Modern-day Santa Claus.


'The Old Gods are not
dead - we are.'

Fiona Macleod

As if to underline this fact, Christmas - the most important religious event of the Christian calendar - is permeated with the symbolism of Wodhanaz. The Santa Claus of today developed from pagan traditions developed in Germany, with this hooded figure being a composite of Wodhanaz (who was widely depicted as a hooded man), and Thor (Wodhanaz's martial aspect) who wears red and rides in a flying chariot pulled by two goats - which of course echoes the sleigh and reindeer of Santa Claus.

Thor on his chariot drawn by goats - the precursor of Santa Claus and his
reindeer-drawn sleigh.

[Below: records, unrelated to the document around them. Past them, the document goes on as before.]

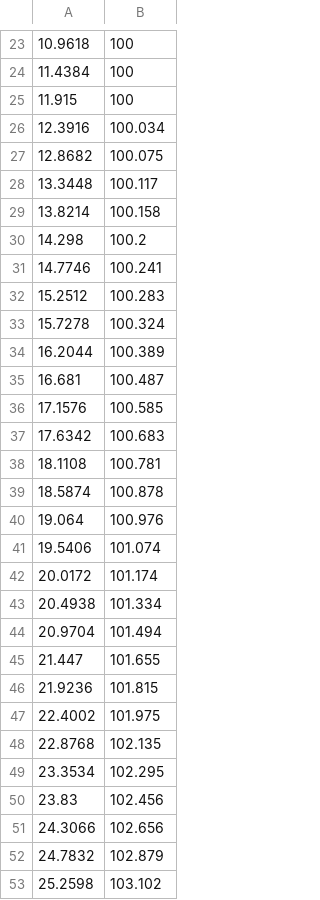
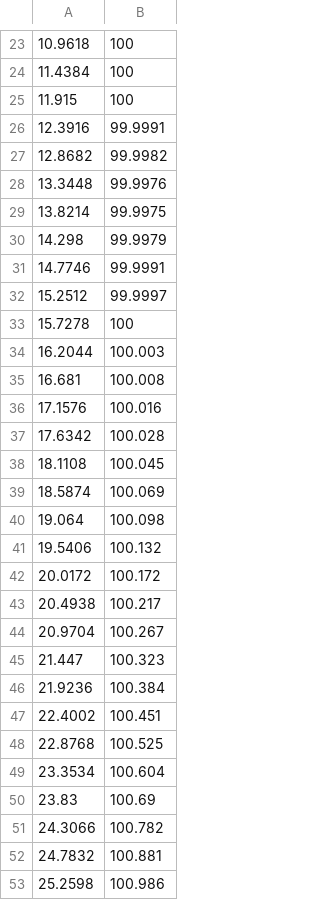
Before and after one commit to enricozammitlon/computational_finance, a CSV file: Assignment_4/data/american_varying_s_kappa_625.csv, drawn as a sheet; only a part is shown, gaps mark what is left out; the diff covers the shown part only.

```diff
--- a/Assignment_4/data/american_varying_s_kappa_625.csv
+++ b/Assignment_4/data/american_varying_s_kappa_625.csv
@@ -25,29 +25,29 @@
 11.915 , 100
-12.3916 , 100.034
-12.8682 , 100.075
-13.3448 , 100.117
-13.8214 , 100.158
-14.298 , 100.2
-14.7746 , 100.241
-15.2512 , 100.283
-15.7278 , 100.324
-16.2044 , 100.389
-16.681 , 100.487
-17.1576 , 100.585
-17.6342 , 100.683
-18.1108 , 100.781
-18.5874 , 100.878
-19.064 , 100.976
-19.5406 , 101.074
-20.0172 , 101.174
-20.4938 , 101.334
-20.9704 , 101.494
-21.447 , 101.655
-21.9236 , 101.815
-22.4002 , 101.975
-22.8768 , 102.135
-23.3534 , 102.295
-23.83 , 102.456
-24.3066 , 102.656
-24.7832 , 102.879
-25.2598 , 103.102
+12.3916 , 99.9991
+12.8682 , 99.9982
+13.3448 , 99.9976
+13.8214 , 99.9975
+14.298 , 99.9979
+14.7746 , 99.9991
+15.2512 , 99.9997
+15.7278 , 100
+16.2044 , 100.003
+16.681 , 100.008
+17.1576 , 100.016
+17.6342 , 100.028
+18.1108 , 100.045
+18.5874 , 100.069
+19.064 , 100.098
+19.5406 , 100.132
+20.0172 , 100.172
+20.4938 , 100.217
+20.9704 , 100.267
+21.447 , 100.323
+21.9236 , 100.384
+22.4002 , 100.451
+22.8768 , 100.525
+23.3534 , 100.604
+23.83 , 100.69
+24.3066 , 100.782
+24.7832 , 100.881
+25.2598 , 100.986
```
Also changed, not shown: 160 edited cells elsewhere in this file, Assignment_4/data/american_varying_s_beta_0_4.csv, Assignment_4/data/american_varying_s_kappa_125.csv, 19 other files.
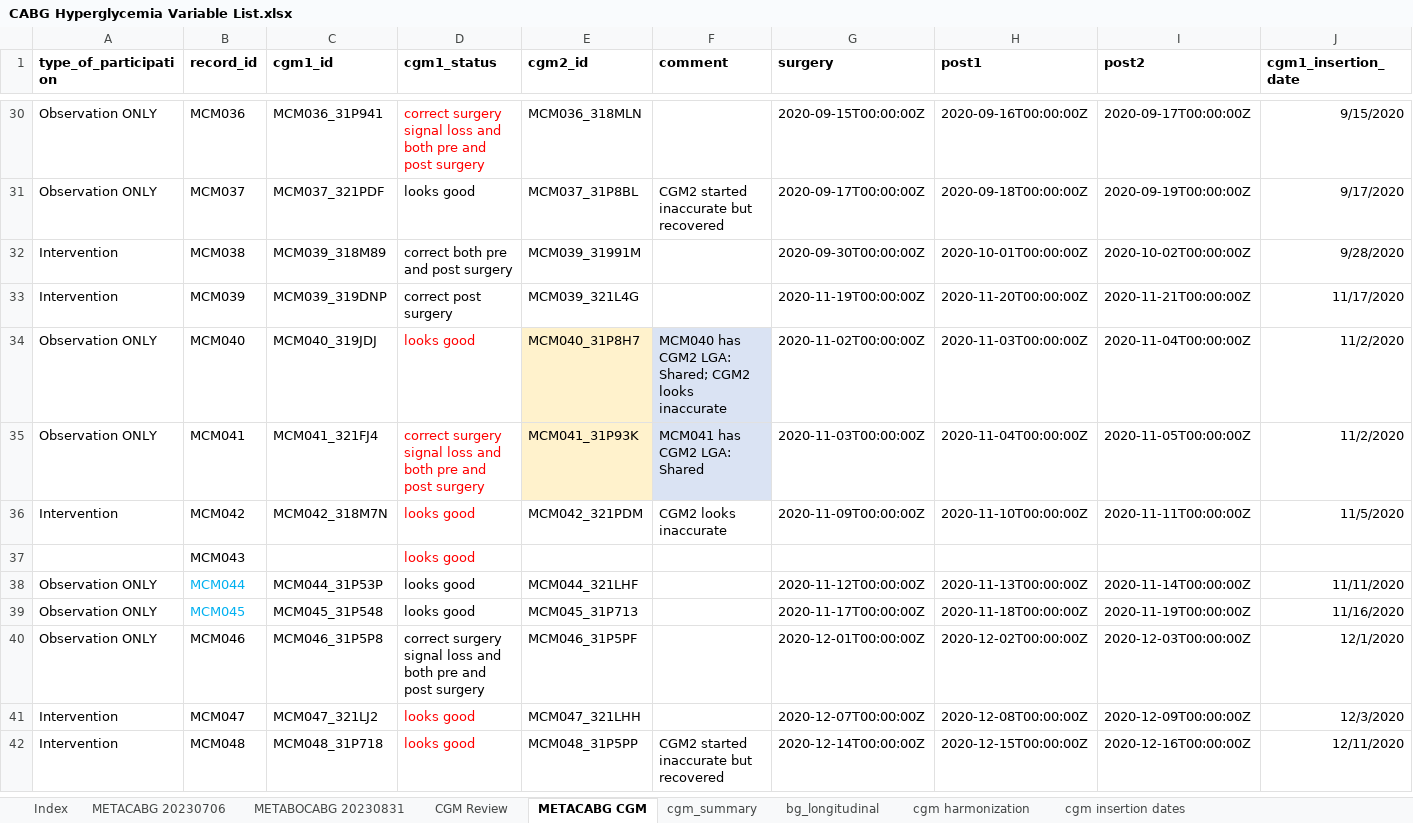
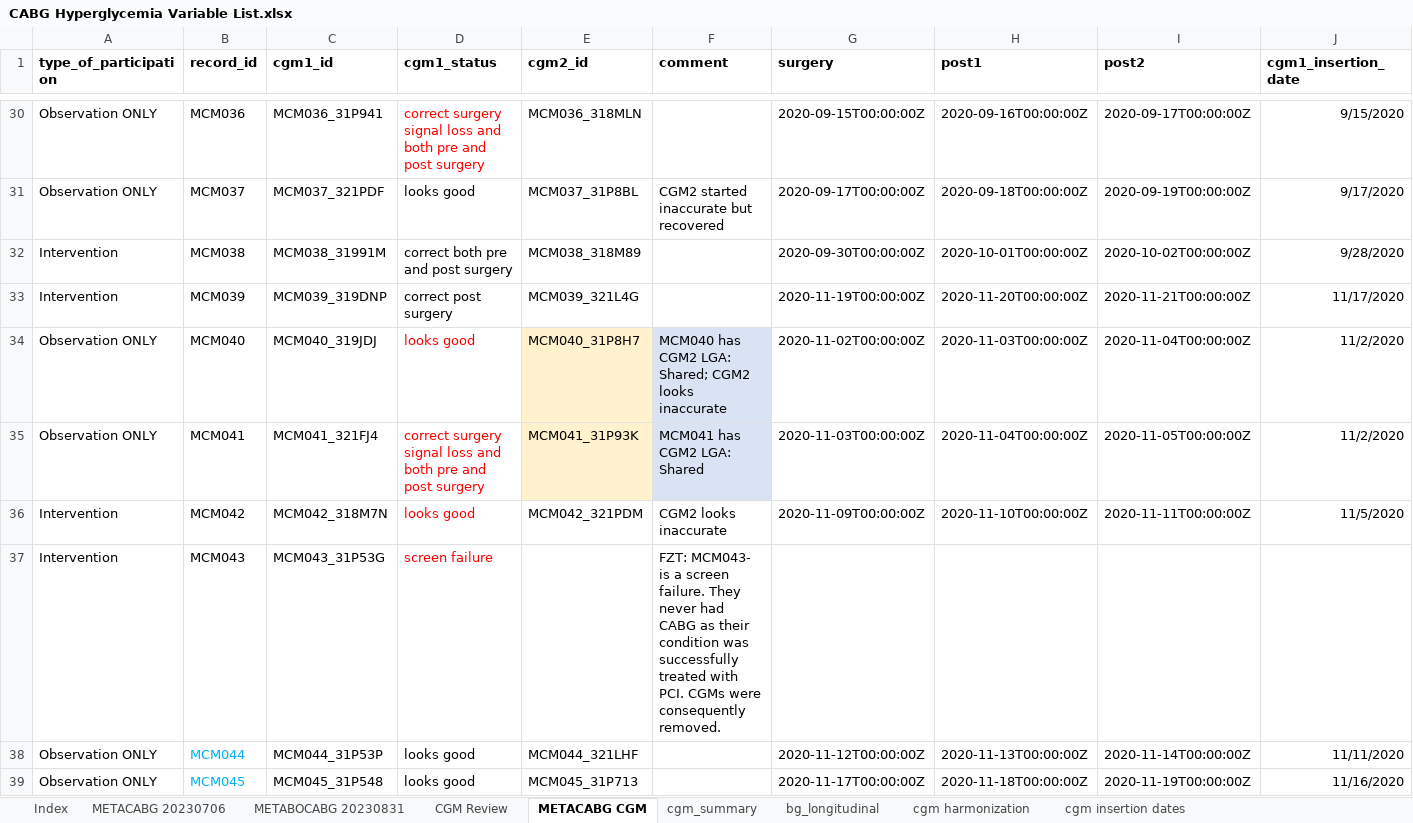
Before and after one commit to jvargh7/cabg_hyperglycemia, an Excel workbook: data/CABG Hyperglycemia Variable List.xlsx, sheet METACABG CGM, drawn as a sheet; only a part is shown, gaps mark what is left out; the shorter side is filled out with more unchanged rows; values as stored, in another font and other column widths than the file's, no borders; conditional formats not drawn; the diff names each change by its address in the sheet, - before the commit and + after, or states it on an @@ line.

```diff
--- a/data/CABG Hyperglycemia Variable List.xlsx (sheet METACABG CGM)
+++ b/data/CABG Hyperglycemia Variable List.xlsx (sheet METACABG CGM)
-C32 (cgm1_id): MCM039_318M89
+C32 (cgm1_id): MCM038_31991M
-E32 (cgm2_id): MCM039_31991M
+E32 (cgm2_id): MCM038_318M89
-A37 (type_of_participation): (empty)
+A37 (type_of_participation): Intervention
-C37 (cgm1_id): (empty)
+C37 (cgm1_id): MCM043_31P53G
-D37 (cgm1_status): looks good
+D37 (cgm1_status): screen failure
-F37 (comment): (empty)
+F37 (comment): FZT: MCM043- is a screen failure. They never had CABG as their condition was successfully treated with PCI. CGMs were consequently removed.
```
Also changed, not shown: sheet METABOCABG 20230831, 10 other files.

Considering the above, one is tempted to ask just what figure really lies at the heart of Christianity. On the face of it, it would appear to be a crucified Jewish carpenter from the Middle East. However, peel away the Biblical facade and one is faced with an overlapping trinity of ancient gods embedded in the life-cycle of Christ: Horus (the divine child), Wodhanaz (hanging suffering from a tree), and the dying god Osiris (who seeds Isis with Horus during his brief res-erection). And of course the figure of Mary, the 'Mother of God', is none other than a thinly-disguised Isis - the great Egyptian goddess who was revered throughout the Mediterranean world prior to the advent of Christianity.


Perhaps with the unfolding of the new millenium, the time has finally come to free the True Christ from the thrall of Christianity.


THE BLACK GODDESS
Christian symbolism owes a great debt to ancient Egyptian mythology. Here a Madonna and Christ-child are reflected in the figure of Isis and Horus, son of Osiris. The life cycle of Jesus - his birth, sacrificial death and resurrection - is closely allied to that of the mythological Osiris whose was killed and his body torn into pieces and thrown into the Nile. Mary is depicted in Christian art weeping over the recovered body of Christ, while it is weeping Isis' task to recover the 14 pieces of her dismembered husband from 14 different locations. It's no coincidence that in Christian belief there are 14 stations of the cross. And how many Christians realise that every time they say 'Amen', they are evoking the presence of Egypt's
highest god - Amen-Ra?

In regard to the enigmatic Biblical figure of the Antichrist, it's interesting to note that in predynastic Egypt, the falcon god Horus was known as Anti. Thus the term 'Anti Christ' points to the notion of a 'Falcon Messiah' who - come the Apocalypse - reinstates himself as the `Lord of the Sky', along with his mother Isis, the `Star of the Sea'. The god Anti was called 'The Claw' by his worshippers and in the art of ancient Egypt was depicted as a falcon-headed man riding/surfing his crescent-shaped craft across the cosmic sea.